Published on September 3, 2021
The Prevent Cancer Foundation held its annual Advocacy Workshop on June 17. The event focused on a patient-centered approach to multi-cancer early detection (MCED) testing in support of the Foundation’s mission of saving lives across all populations through cancer prevention and early detection. Based on this event, the Foundation has released a new white paper, “A Patient-Centered Approach to Multi-Cancer Early Detection Testing: Post-event recap,” which explores MCED testing and various approaches to keep patients at the center of the conversation.
Read the white paper to learn more about patient-centered approaches to multi-cancer early detection testing. For more information on the Prevent Cancer Foundation’s ongoing work on MCED testing, visit preventcancer.org/early.
As COVID-19 continues to cause more serious illness and death in the U.S. among those who are not vaccinated, the Prevent Cancer Foundation, as part of the Cancer Leadership Council (CLC), has released a statement in support of mandated COVID-19 vaccination for health care professionals. A COVID-19 vaccination policy for health care professionals would protect the safety of patients and individuals who reside in long-term care facilities.

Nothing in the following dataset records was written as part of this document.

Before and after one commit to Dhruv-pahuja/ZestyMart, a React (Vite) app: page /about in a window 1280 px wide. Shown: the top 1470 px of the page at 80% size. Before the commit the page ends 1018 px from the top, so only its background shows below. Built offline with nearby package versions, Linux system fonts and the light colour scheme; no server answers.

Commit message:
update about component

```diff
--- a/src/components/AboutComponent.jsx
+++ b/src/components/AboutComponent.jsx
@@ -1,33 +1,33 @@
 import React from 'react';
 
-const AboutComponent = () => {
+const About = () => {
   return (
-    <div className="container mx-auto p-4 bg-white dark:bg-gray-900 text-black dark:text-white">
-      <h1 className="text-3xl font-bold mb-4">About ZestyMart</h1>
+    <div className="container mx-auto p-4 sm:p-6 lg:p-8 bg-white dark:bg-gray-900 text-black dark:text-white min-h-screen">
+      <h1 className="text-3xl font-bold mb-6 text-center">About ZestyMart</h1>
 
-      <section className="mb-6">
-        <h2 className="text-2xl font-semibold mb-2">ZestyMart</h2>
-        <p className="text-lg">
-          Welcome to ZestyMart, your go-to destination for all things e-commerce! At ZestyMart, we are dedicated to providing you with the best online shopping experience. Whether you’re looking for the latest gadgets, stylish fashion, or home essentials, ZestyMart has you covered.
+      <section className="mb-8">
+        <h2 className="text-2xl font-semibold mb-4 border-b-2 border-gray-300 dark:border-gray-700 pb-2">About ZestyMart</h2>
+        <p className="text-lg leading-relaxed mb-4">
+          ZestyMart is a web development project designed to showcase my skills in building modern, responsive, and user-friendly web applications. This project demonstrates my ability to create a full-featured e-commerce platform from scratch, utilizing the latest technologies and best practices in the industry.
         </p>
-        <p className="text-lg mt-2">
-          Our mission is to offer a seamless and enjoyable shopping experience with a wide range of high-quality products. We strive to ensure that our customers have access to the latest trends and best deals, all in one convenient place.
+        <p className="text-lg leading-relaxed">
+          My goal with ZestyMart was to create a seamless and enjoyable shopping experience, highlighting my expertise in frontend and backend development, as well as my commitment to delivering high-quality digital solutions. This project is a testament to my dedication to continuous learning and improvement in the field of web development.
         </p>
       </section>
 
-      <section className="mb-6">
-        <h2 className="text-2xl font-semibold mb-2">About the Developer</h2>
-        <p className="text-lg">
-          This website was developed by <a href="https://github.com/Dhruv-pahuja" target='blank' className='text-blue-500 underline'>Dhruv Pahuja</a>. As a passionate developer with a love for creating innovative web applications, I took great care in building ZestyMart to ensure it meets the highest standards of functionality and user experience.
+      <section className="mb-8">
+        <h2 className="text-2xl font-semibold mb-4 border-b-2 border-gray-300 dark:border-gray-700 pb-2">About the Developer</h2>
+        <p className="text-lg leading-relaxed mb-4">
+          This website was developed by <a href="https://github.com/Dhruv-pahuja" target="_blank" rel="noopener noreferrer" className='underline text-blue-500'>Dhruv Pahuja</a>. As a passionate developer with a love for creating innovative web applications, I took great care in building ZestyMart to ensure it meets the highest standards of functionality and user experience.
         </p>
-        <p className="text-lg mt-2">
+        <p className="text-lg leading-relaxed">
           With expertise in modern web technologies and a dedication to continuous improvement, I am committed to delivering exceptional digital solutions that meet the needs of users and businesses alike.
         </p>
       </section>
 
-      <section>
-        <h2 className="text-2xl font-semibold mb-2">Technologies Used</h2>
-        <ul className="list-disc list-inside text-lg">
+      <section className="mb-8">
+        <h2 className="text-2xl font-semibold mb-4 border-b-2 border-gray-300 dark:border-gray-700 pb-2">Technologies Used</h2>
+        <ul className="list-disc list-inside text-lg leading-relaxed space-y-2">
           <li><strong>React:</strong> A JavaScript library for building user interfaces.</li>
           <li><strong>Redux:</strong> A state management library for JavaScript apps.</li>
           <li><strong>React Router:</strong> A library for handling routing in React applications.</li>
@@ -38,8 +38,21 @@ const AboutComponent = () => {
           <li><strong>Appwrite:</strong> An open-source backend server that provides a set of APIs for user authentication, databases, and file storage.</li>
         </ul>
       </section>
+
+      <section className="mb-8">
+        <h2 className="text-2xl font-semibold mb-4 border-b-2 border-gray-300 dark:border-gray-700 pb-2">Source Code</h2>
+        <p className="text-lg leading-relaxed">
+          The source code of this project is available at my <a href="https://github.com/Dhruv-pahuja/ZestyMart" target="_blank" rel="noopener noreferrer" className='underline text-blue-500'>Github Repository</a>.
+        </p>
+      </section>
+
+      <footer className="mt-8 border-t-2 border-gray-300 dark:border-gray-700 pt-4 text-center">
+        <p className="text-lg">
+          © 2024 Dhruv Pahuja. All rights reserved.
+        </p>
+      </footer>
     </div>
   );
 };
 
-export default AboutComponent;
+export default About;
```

Patients, especially unvaccinated children, older adults, and individuals who are immunocompromised, face a growing risk of infection as the Delta variant spreads. The Foundation, along with the CLC, commends health care experts, health care institutions and professional societies that support the requirement for universal vaccination of health care workers. We understand that some health care workers may have underlying medical conditions that would result in exemption from a mandate. We also emphasize that a mandate must be accompanied by continued efforts to improve vaccine acceptance and outreach to address mistrust of the vaccines and skepticism about their development among the general population. The health and safety of our health care professionals, families, communities and the U.S. depend on the commitment of health care institutions to ensure vaccination of all their employees.
The Prevent Cancer Foundation supports the Quit Because of COVID-19 Act, legislation that will ensure all Medicaid and Children’s Health Insurance Program (CHIP) enrollees have access to proven tobacco cessation treatments at this critical time. On August 6, Senators Tom Carper (D-Del.) and Susan Collins (R-Maine) introduced the bipartisan bill, S. 2622. Companion legislation, H.R. 2185, was introduced in the House by Representatives Lisa Blunt Rochester (D-Del.) and Brian Fitzpatrick (R-Pa.).
According to the Centers for Disease Control and Prevention (CDC), smokers are at increased risk of severe complications from COVID-19. Smoking rates are particularly high among people enrolled in Medicaid. Helping tobacco users to quit should be a critical component of the nation’s efforts to combat this deadly pandemic. As COVID-19 infections rise once again, this legislation could not be more timely.
Medicaid enrollees smoke at more than twice the rate of adults with private health insurance (24.9% compared to 10.7%), which increases their risk of cancer, heart disease, COPD, diabetes and other tobacco-related diseases. Smoking-related diseases also account for about $68 billion in annual Medicaid costs. This legislation will reduce the glaring health disparities facing our nation, save lives and improve health among Medicaid and CHIP enrollees, and will also reduce health care costs.
All state Medicaid programs provide some level of tobacco cessation coverage. However, as of 2018, only 15 states covered all available tobacco cessation treatments and only two of these states covered all treatments without barriers to access. The Prevent Cancer Foundation commends Senators Carper and Collins and Representatives Blunt Rochester and Fitzpatrick for their leadership and looks forward to working with them to advance this important legislation.